Couple on phones ignore each otherI am still struck by a blog post from a while back written by Theology of the Body Institute educator Bill Donaghy after an incident he witnessed during Pope Francis’ visit to America. The title caught my eye — Digital Contraception — and therein he tackled with beauty and insight the ever-increasing presence of technology in our lives and how screen time often replaces our face-to-face interactions with others. This is something many of us struggle with, but if you’re like me you probably never even considered how it goes hand in hand with the “contraceptive mindset.”

Bill writes:

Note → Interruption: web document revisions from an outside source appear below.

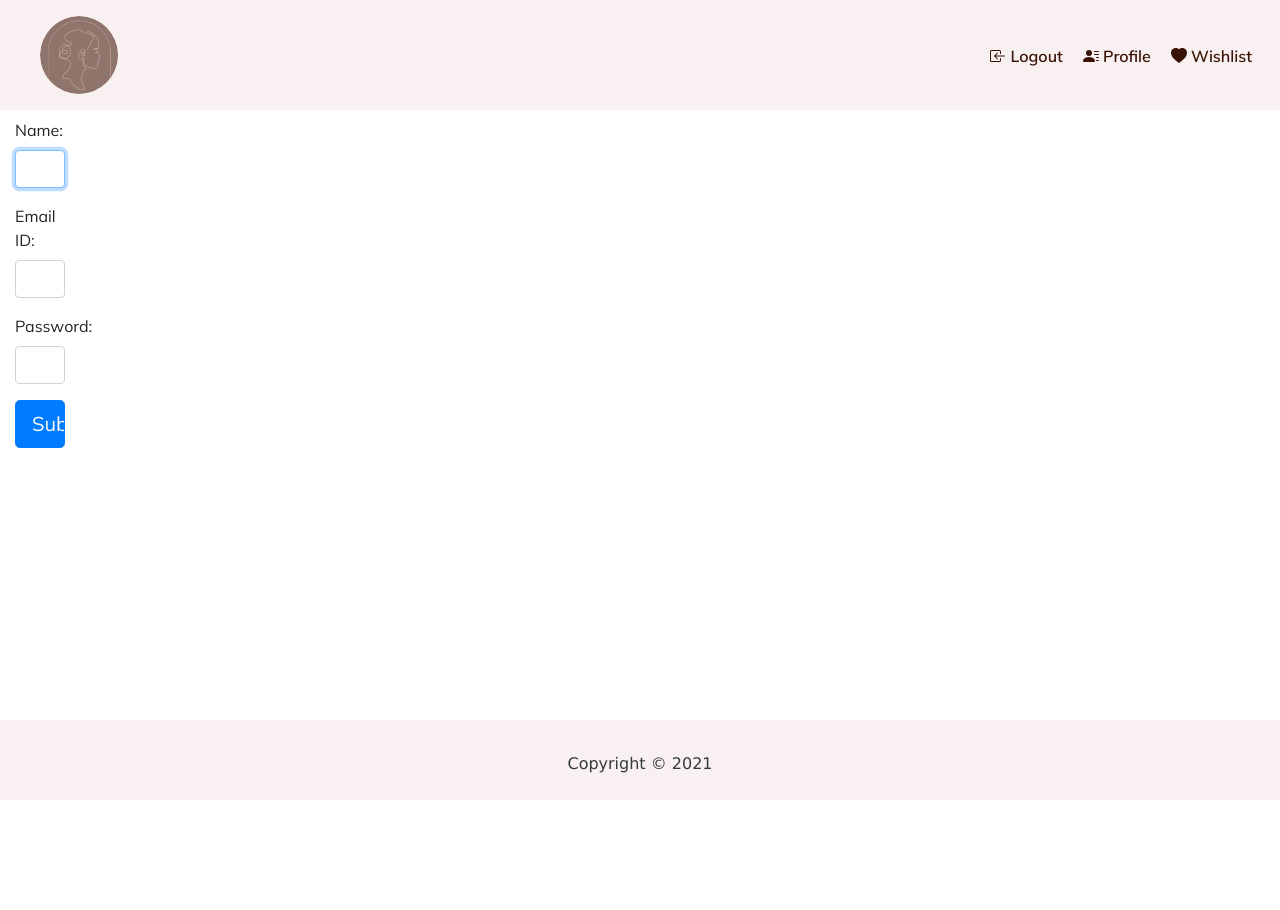
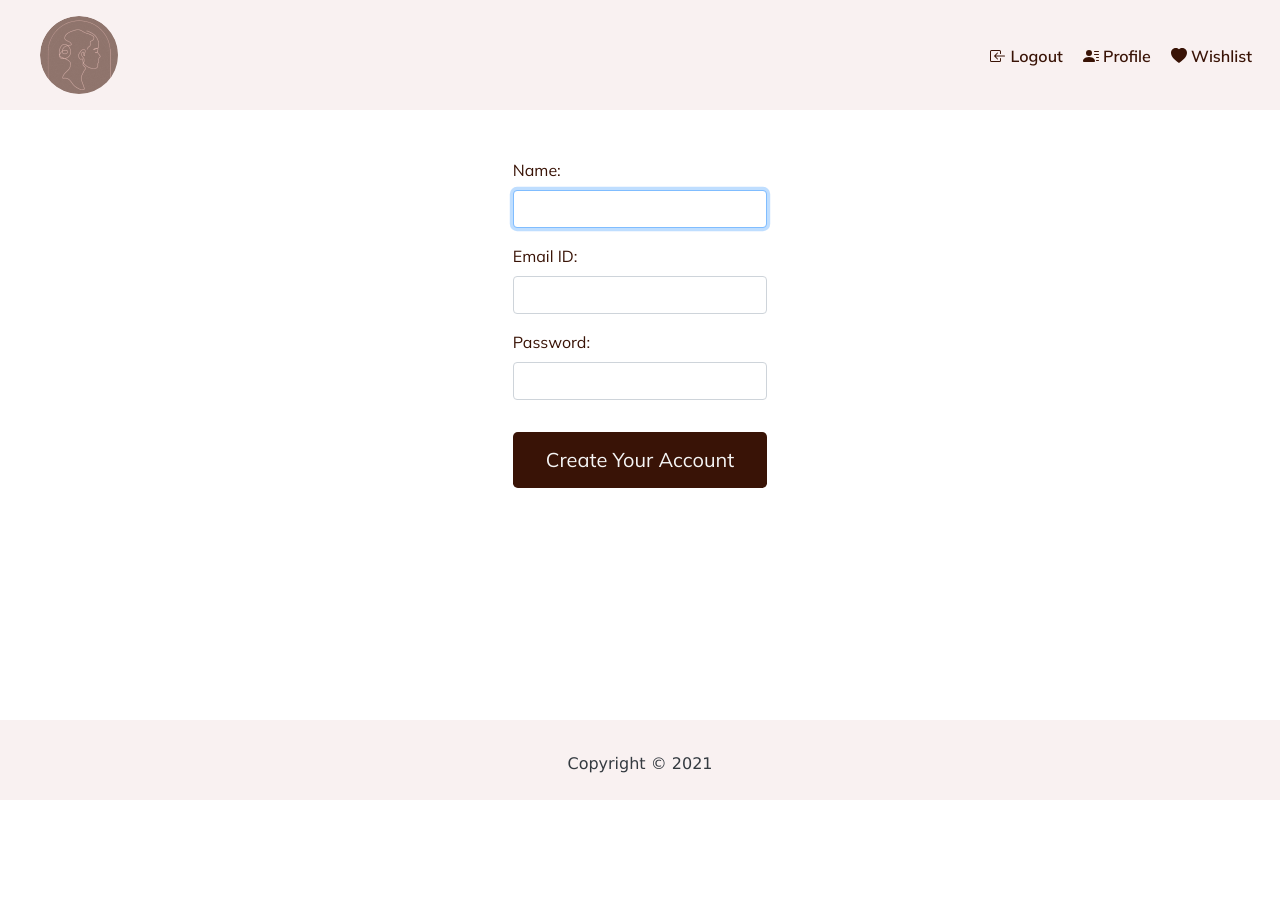
Before and after one commit to marymathews/bridal-boutique, a Flask app: page /showSignUp in a window 1280 px wide. Before the commit the page ends 800 px from the top, so only its background shows below. Run offline with Flask 2, Linux system fonts and the light colour scheme.

Commit message:
completed sign up form UI

```diff
--- a/static/styles.css
+++ b/static/styles.css
@@ -2,6 +2,7 @@ html, body {
     height: 100%;
     margin: 0;
     font-family: 'Mulish', sans-serif;
+    color: #391306;
   }
   a {
 	  color: #391306!important;
@@ -49,3 +50,12 @@ html, body {
 	  color: #0a262b!important;
 	  font-size: large;
   }
+  .sign-up-form #submit {
+    background-color: #391306;
+    color: whitesmoke;
+    padding: 0.75rem 2rem!important;
+    margin-top: 2rem!important;
+  }
+  .sign-up-form {
+    margin-top: 3rem!important;
+  }
--- a/templates/index.html
+++ b/templates/index.html
@@ -401,7 +401,7 @@
                 </div>
             </div> -->
             <!-- Bottom row with copyright-->
-            <div class="row bg-dark justify-content-center footer-2 navbar fixed-bottom">
+            <div class="row bg-dark justify-content-center footer-2">
                 <p class="text-dark px-4 pt-4">Copyright © 2021</p>
             </div>
             <!-- Bottom row with breadcrumbs -->
--- a/templates/signUp.html
+++ b/templates/signUp.html
@@ -51,12 +51,11 @@
             </div>
         </nav>
         <!-- Entire middle section -->
-        <div class="container-fluid">
+        <div class="container-fluid h-100">
             <!-- Main row -->
-            <div class="row">
+            <div class="row h-100">
                 <!-- Main column with images, details, and thumbnails-->
-                <div class="mt-2">
-					<form class="sign-up-form col-lg-4" method="POST" action="/signUp">
+				<form class="sign-up-form mx-auto" method="POST" action="/signUp">
 					<div class="form-group">
 						<label for="name">Name:</label>
 						<input type="text" class="form-control" name="name" id="name" required autofocus>
@@ -69,9 +68,8 @@
 						<label for="password">Password:</label>
 						<input type="password" class="form-control" name="password" id="password" required>
 					</div>
-						<input type="submit" id="submit" class="btn btn-lg btn-primary btn-block">
+					<input type="submit" id="submit" class="btn btn-lg btn-block" value="Create Your Account">
 				</form>
-                </div>
             </div>
         </div>
          <!-- Bottom row/footer -->
```
Lines whose indentation alone changed are shown as unchanged.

When I speak of contraception and of a contraceptive mentality in the present culture, it isn’t merely the biological block. It isn’t merely latex or a pill that is the issue. That exterior contraception is really the manifestation of a deeper interior contraception. An emotional contraception. A kind of spiritual contraception that holds back the heart and soul of one person from another. We see it everywhere. We struggle with it at multiple levels. In our frenetic activism we’ve failed as receivers. We’ve neglected to become that naked heart to the real and raw encounters of everyday life.

This wall of smartphones that we’ve seen in the photos and videos of the recent of Pope Francis are certainly not intrinsically evil, or even sinful, but it sure seems strange. In a certain sense, these phone walls can be just as much a block to the life-giving call of humanity to love as other forms of contraception. I think you all know what I’m talking about. You all have experienced it in your own lives perhaps within the lives of your own family or friends, or in restaurants, movie theaters, workplaces, sidewalks and even busy streets. Millions of people dozens of times a day hold up before their very faces a thin wall. A 3 x 5 screen that while aiding us remarkably in communicating with others, too often hinders the communion with the real flesh and blood right in front of us.

Read it all.

— Sarah Drew
Assistant Editor